Please determine the number of lines in the material below that contain the word "setVisibility", and state it alone.

###

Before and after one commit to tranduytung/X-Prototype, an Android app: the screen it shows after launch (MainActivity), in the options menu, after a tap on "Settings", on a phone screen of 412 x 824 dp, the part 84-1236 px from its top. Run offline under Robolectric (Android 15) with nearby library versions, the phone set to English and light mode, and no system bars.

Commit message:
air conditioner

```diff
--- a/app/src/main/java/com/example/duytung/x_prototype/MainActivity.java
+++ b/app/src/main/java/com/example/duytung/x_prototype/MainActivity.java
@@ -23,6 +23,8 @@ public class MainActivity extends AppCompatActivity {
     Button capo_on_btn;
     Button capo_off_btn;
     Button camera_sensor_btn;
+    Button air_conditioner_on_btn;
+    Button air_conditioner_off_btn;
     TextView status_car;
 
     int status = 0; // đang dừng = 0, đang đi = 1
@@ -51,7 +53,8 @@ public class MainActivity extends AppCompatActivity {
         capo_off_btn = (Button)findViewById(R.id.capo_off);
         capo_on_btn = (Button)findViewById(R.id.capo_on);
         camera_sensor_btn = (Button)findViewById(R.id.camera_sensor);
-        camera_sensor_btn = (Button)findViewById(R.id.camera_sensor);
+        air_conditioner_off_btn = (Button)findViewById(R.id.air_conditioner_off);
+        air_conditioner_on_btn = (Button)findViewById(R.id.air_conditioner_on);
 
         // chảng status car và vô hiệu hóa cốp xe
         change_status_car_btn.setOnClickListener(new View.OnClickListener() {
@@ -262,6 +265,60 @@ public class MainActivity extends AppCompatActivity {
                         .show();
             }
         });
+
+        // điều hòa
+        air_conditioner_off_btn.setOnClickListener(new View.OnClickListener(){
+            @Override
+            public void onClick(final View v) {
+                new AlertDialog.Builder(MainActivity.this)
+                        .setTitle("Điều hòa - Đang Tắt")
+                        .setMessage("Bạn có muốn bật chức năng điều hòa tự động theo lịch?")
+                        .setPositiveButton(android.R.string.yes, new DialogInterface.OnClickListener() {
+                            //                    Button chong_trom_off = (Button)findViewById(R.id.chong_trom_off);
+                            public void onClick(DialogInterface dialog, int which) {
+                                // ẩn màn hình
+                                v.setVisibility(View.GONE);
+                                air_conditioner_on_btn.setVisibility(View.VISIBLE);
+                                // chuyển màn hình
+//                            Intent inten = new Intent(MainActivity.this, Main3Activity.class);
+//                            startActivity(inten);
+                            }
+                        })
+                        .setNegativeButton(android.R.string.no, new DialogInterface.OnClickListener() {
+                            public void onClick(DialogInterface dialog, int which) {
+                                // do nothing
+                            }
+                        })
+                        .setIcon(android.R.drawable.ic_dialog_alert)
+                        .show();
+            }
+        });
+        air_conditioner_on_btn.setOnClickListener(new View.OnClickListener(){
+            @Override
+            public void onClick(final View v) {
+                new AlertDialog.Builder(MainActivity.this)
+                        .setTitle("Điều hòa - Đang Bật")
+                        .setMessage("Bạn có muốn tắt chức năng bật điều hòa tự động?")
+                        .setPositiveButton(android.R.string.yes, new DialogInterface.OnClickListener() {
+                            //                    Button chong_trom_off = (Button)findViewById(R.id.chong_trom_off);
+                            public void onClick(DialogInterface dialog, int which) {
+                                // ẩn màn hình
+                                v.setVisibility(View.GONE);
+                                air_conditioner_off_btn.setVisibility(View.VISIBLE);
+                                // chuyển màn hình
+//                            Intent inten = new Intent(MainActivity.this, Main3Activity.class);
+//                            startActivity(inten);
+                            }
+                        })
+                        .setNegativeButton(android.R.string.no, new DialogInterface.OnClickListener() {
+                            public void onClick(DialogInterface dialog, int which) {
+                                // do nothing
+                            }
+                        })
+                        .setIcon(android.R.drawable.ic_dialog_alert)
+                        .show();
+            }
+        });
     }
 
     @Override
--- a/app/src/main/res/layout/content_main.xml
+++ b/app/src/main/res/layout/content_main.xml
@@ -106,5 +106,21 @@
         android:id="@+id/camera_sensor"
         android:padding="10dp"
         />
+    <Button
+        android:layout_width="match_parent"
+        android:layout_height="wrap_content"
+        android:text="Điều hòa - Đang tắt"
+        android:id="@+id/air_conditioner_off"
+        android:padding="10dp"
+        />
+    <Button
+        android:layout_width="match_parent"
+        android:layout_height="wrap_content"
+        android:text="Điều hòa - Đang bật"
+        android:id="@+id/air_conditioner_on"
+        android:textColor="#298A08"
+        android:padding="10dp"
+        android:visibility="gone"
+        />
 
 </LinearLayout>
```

###

— Result —
4